The Life in the UK test has formed a core part of citizenship applications since 2005 when it was introduced by the then Labour government.

However, academics have warned the material provided for those looking to gain citizenship is “fundamentally misleading and in places demonstrably false” in an open letter published in the journal History last July.

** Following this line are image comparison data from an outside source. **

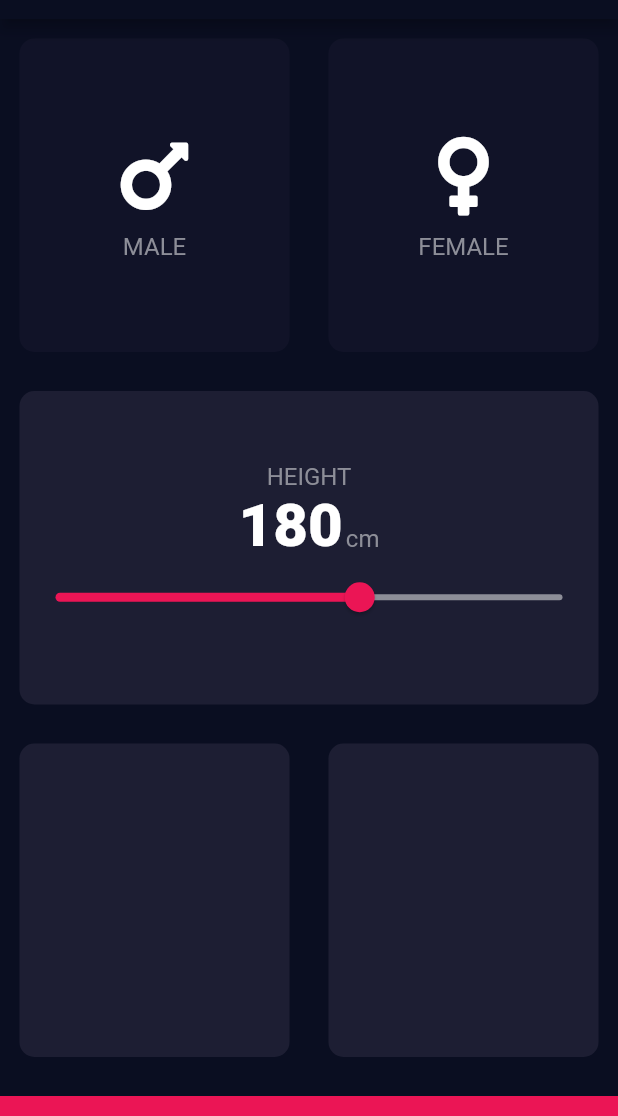
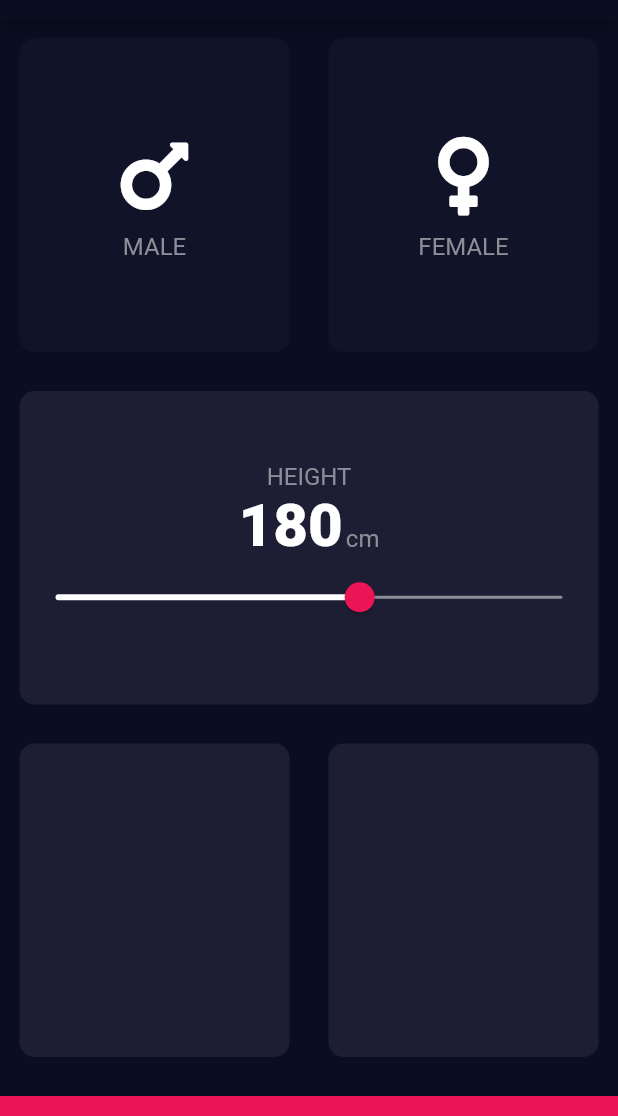
Before and after one commit to DalatCoder/learn-flutter-angela, a Flutter app: the screen it shows after launch, on a phone screen of 412 x 824 dp, the part 65-1181 px from its top. Run offline on Flutter 3.47's test engine with Material 2 defaults, Android fonts, the phone set to English and light mode, and no system bars; our stand-ins replace audioplayers, font_awesome_flutter, rflutter_alert.

```diff
--- a/bmi_calculator/lib/input_page.dart
+++ b/bmi_calculator/lib/input_page.dart
@@ -83,17 +83,24 @@ class _InputPageState extends State<InputPage> {
                       Text('cm', style: kLabelTextStyle)
                     ],
                   ),
-                  Slider(
+                  SliderTheme(
+                    data: SliderTheme.of(context).copyWith(
+                      trackHeight: 2.0,
+                      activeTrackColor: Colors.white,
+                      inactiveTrackColor: Color(0xFF8D8E98),
+                      thumbColor: Color(0xFFEB1555),
+                      overlayColor: Color(0x29EB1555),
+                    ),
+                    child: Slider(
                       min: 120.0,
                       max: 220.0,
                       value: height.toDouble(),
-                    activeColor: Color(0xFFEB1555),
-                    inactiveColor: Color(0xFF8D8E98),
                       onChanged: (double newValue) {
                         setState(() {
                           height = newValue.round();
                         });
                       },
+                    ),
                   ),
                 ],
               ),
```
Lines whose indentation alone changed are shown as unchanged.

“This official, mandatory version of history is a step backwards in historical knowledge and understanding”, the letter stated. “Historical knowledge is and should be an essential part of citizenship. Historical falsehood and misrepresentation, however, should not.” It added: “The Life in the UK Test is neither a trivial quiz nor an optional discussion point ... It is an official requirement in the application for settlement or citizenship and provides essential information about the United Kingdom.”